### TASK TO CARRY OUT
Go through the entries below and tally each line holding the string "decisions". Return the number only.

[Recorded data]

'''

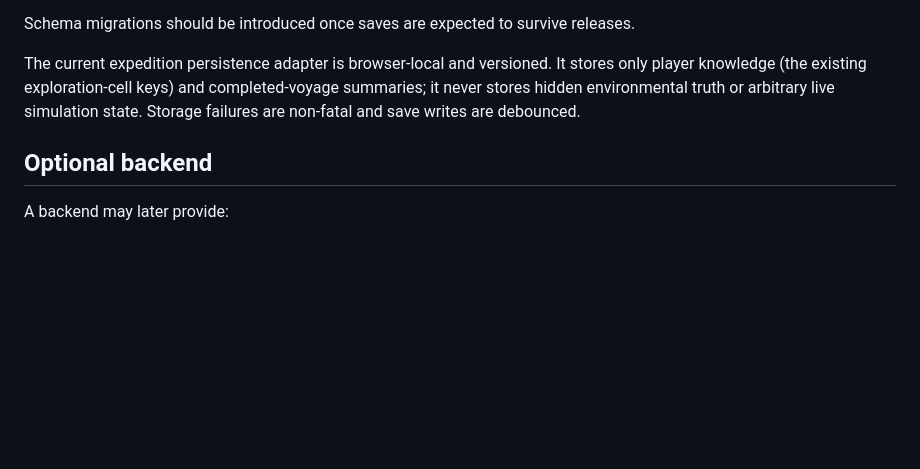
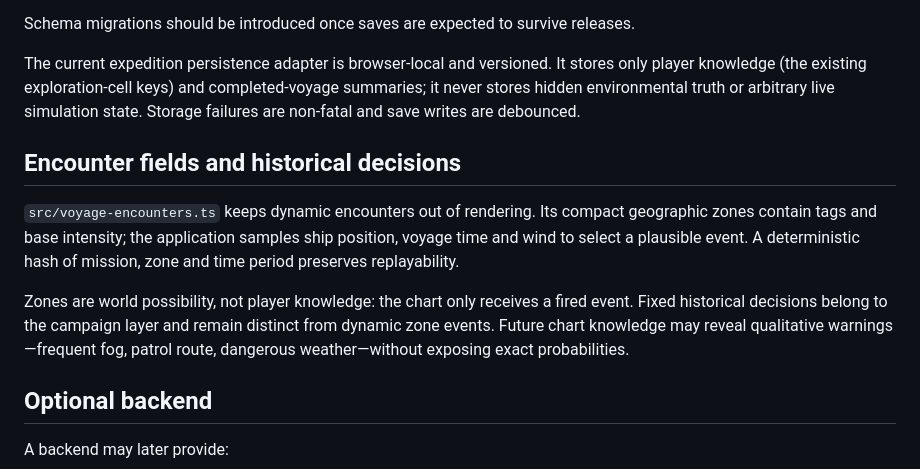
Before and after one commit to imanoliri/Elcano, a Markdown page: ARCHITECTURE.md, the part around the change. GitHub-like rendering; blank space fills up the shorter version.

Commit message:
Add deterministic voyage encounters

```diff
--- a/ARCHITECTURE.md
+++ b/ARCHITECTURE.md
@@ -323,6 +323,12 @@ Schema migrations should be introduced once saves are expected to survive releas
 
 The current expedition persistence adapter is browser-local and versioned. It stores only player knowledge (the existing exploration-cell keys) and completed-voyage summaries; it never stores hidden environmental truth or arbitrary live simulation state. Storage failures are non-fatal and save writes are debounced.
 
+## Encounter fields and historical decisions
+
+`src/voyage-encounters.ts` keeps dynamic encounters out of rendering. Its compact geographic zones contain tags and base intensity; the application samples ship position, voyage time and wind to select a plausible event. A deterministic hash of mission, zone and time period preserves replayability.
+
+Zones are world possibility, not player knowledge: the chart only receives a fired event. Fixed historical decisions belong to the campaign layer and remain distinct from dynamic zone events. Future chart knowledge may reveal qualitative warnings—frequent fog, patrol route, dangerous weather—without exposing exact probabilities.
+
 ## Optional backend
 
 A backend may later provide:
```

'''

### THE ANSWER
2